5. Surround yourself with outside experts. While you may focus on one niche, there may be times when you want to cover a topic that is related to your niche but goes beyond your expertise. Then you’ll want to refer to subject matter experts. Ask them questions to fill in the blanks of your own knowledge and experience. Know who you can go to when you don’t have all the answers. Be sure to provide proper attribution when you quote them. Sometimes being an authority means recognizing that there are some things you don’t know. To find an SME, check associations, booksellers, universities and think tanks for possible leads.  

6. Provide real value. Once you understand your audience’s needs, you can offer meaningful and helpful content for your readers. Avoid writing fluff content that only fills space. It might help to think of one takeaway you can include in each blog post you write. Or if writing a non-fiction book or e-book, think of takeaways for every section or chapter. What can readers learn from you that they can’t get from anyone else? Readers want information that is readily adaptable to their own needs. When you provide meaningful, practical information, readers will begin to see you as an authority.

7. Be consistent. If writing a blog, be consistent with your posting. Whether you post a story every day or once a week, make sure it’s posted around the same time or on the same day of the week. Readers who follow you will begin to look for your story at that time.

I once produced a bi-monthly residential newsletter for an apartment high-rise community. Every other month, the newsletter would be slipped under their doors. If by the first of the month, the newsletter didn’t appear, the management office would receive calls from residents asking where it was. They knew when to expect the newsletter because we were consistent with the schedule. When you’re consistent with your schedule, readers are more likely to trust you.

8. Limit attributions. It’s not necessary to attribute every piece of information in your blog post or work of non-fiction. After all, your stories reflect everything you’ve ever learned by the VIPs, teachers and parents in your life. However, attributions are necessary if you are using a direct quote or sharing a principle that someone else formalized. While you still need to give credit where credit is due, if you include too many attributions, people will wonder how much of the writing is coming from you. If it isn’t original, it isn’t authoritative.

9. Use a variety of media to share your expertise. Once you establish you’re authority, you may want to broaden your reach. If you love social media, use it to establish a following. Write e-books, guest posts for other blogs, magazine features or opinion pieces for local publications. Alternately, you can establish your own YouTube channel, produce a weekly podcast, or appear on local radio shows. If the media isn’t your thing, you can teach workshops or make presentations.
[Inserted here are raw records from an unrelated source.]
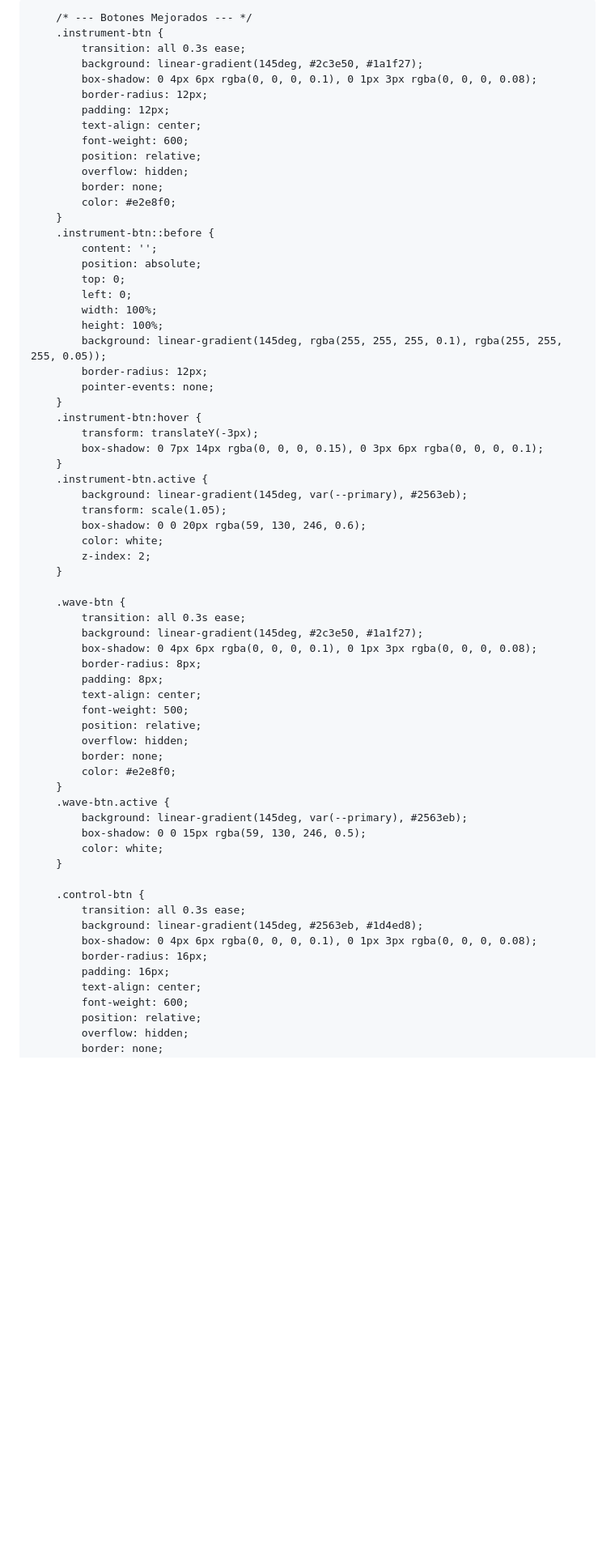
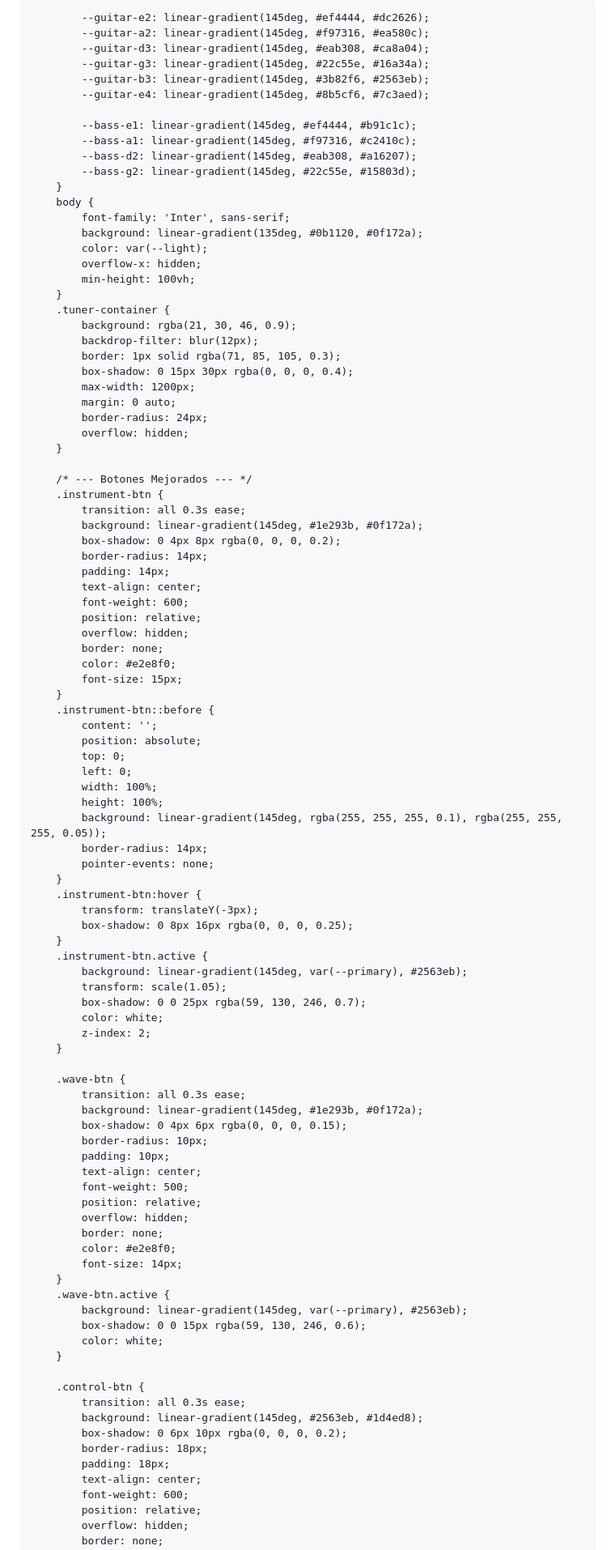
Before and after one commit to cracklabchile/tuner, a Markdown page: index.md, the part around one of its changes. Shown at 81% size. Rendered like a GitHub page; blank space fills up the shorter version.

```diff
--- a/index.md
+++ b/index.md
@@ -3,7 +3,7 @@
 <head>
     <meta charset="UTF-8">
     <meta name="viewport" content="width=device-width, initial-scale=1.0">
-    <title>Cracklab Tuner - Teclado FL Studio</title>
+    <title>Cracklab Tuner - Diseño Premium</title>
     <script src="https://cdn.tailwindcss.com"></script>
     <link rel="stylesheet" href="https://cdnjs.cloudflare.com/ajax/libs/font-awesome/6.4.0/css/all.min.css">
     <script src="https://cdn.jsdelivr.net/npm/pitchy@4.1.0/dist/pitchy.min.js"></script>
@@ -15,38 +15,51 @@
             --dark: #1e293b;
             --darker: #0f172a;
             --light: #f1f5f9;
+
+            --guitar-e2: linear-gradient(145deg, #ef4444, #dc2626);
+            --guitar-a2: linear-gradient(145deg, #f97316, #ea580c);
+            --guitar-d3: linear-gradient(145deg, #eab308, #ca8a04);
+            --guitar-g3: linear-gradient(145deg, #22c55e, #16a34a);
+            --guitar-b3: linear-gradient(145deg, #3b82f6, #2563eb);
+            --guitar-e4: linear-gradient(145deg, #8b5cf6, #7c3aed);
+
+            --bass-e1: linear-gradient(145deg, #ef4444, #b91c1c);
+            --bass-a1: linear-gradient(145deg, #f97316, #c2410c);
+            --bass-d2: linear-gradient(145deg, #eab308, #a16207);
+            --bass-g2: linear-gradient(145deg, #22c55e, #15803d);
         }
         body {
             font-family: 'Inter', sans-serif;
-            background: linear-gradient(135deg, var(--darker), var(--dark));
+            background: linear-gradient(135deg, #0b1120, #0f172a);
             color: var(--light);
             overflow-x: hidden;
             min-height: 100vh;
         }
         .tuner-container {
-            background: rgba(30, 41, 59, 0.8);
-            backdrop-filter: blur(10px);
-            border: 1px solid rgba(100, 116, 139, 0.3);
-            box-shadow: 0 10px 25px rgba(0, 0, 0, 0.5);
+            background: rgba(21, 30, 46, 0.9);
+            backdrop-filter: blur(12px);
+            border: 1px solid rgba(71, 85, 105, 0.3);
+            box-shadow: 0 15px 30px rgba(0, 0, 0, 0.4);
             max-width: 1200px;
             margin: 0 auto;
-            border-radius: 20px;
+            border-radius: 24px;
             overflow: hidden;
         }
 
         /* --- Botones Mejorados --- */
         .instrument-btn {
             transition: all 0.3s ease;
-            background: linear-gradient(145deg, #2c3e50, #1a1f27);
-            box-shadow: 0 4px 6px rgba(0, 0, 0, 0.1), 0 1px 3px rgba(0, 0, 0, 0.08);
-            border-radius: 12px;
-            padding: 12px;
+            background: linear-gradient(145deg, #1e293b, #0f172a);
+            box-shadow: 0 4px 8px rgba(0, 0, 0, 0.2);
+            border-radius: 14px;
+            padding: 14px;
             text-align: center;
             font-weight: 600;
             position: relative;
             overflow: hidden;
             border: none;
             color: #e2e8f0;
+            font-size: 15px;
         }
         .instrument-btn::before {
             content: '';
@@ -56,46 +69,47 @@
             width: 100%;
             height: 100%;
             background: linear-gradient(145deg, rgba(255, 255, 255, 0.1), rgba(255, 255, 255, 0.05));
-            border-radius: 12px;
+            border-radius: 14px;
             pointer-events: none;
         }
         .instrument-btn:hover {
             transform: translateY(-3px);
-            box-shadow: 0 7px 14px rgba(0, 0, 0, 0.15), 0 3px 6px rgba(0, 0, 0, 0.1);
+            box-shadow: 0 8px 16px rgba(0, 0, 0, 0.25);
         }
         .instrument-btn.active {
             background: linear-gradient(145deg, var(--primary), #2563eb);
             transform: scale(1.05);
-            box-shadow: 0 0 20px rgba(59, 130, 246, 0.6);
+            box-shadow: 0 0 25px rgba(59, 130, 246, 0.7);
             color: white;
             z-index: 2;
         }
 
         .wave-btn {
             transition: all 0.3s ease;
-            background: linear-gradient(145deg, #2c3e50, #1a1f27);
-            box-shadow: 0 4px 6px rgba(0, 0, 0, 0.1), 0 1px 3px rgba(0, 0, 0, 0.08);
-            border-radius: 8px;
-            padding: 8px;
+            background: linear-gradient(145deg, #1e293b, #0f172a);
+            box-shadow: 0 4px 6px rgba(0, 0, 0, 0.15);
+            border-radius: 10px;
+            padding: 10px;
             text-align: center;
             font-weight: 500;
             position: relative;
             overflow: hidden;
             border: none;
             color: #e2e8f0;
+            font-size: 14px;
         }
         .wave-btn.active {
             background: linear-gradient(145deg, var(--primary), #2563eb);
-            box-shadow: 0 0 15px rgba(59, 130, 246, 0.5);
+            box-shadow: 0 0 15px rgba(59, 130, 246, 0.6);
             color: white;
         }
 
         .control-btn {
             transition: all 0.3s ease;
             background: linear-gradient(145deg, #2563eb, #1d4ed8);
-            box-shadow: 0 4px 6px rgba(0, 0, 0, 0.1), 0 1px 3px rgba(0, 0, 0, 0.08);
-            border-radius: 16px;
-            padding: 16px;
+            box-shadow: 0 6px 10px rgba(0, 0, 0, 0.2);
+            border-radius: 18px;
+            padding: 18px;
             text-align: center;
             font-weight: 600;
             position: relative;
```
Also changed, not shown: other parts of index.md (+211 -159 lines).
Keep in mind that building authority with your writing takes time. If you find you lose interest in your chosen topic, it’s okay to switch gears. But you’ll have to go through this process all over again, and perhaps find a new audience.

With consistent practice and patience, you can begin to garner a loyal following of readers who see you as a trusted authority on your chosen niche.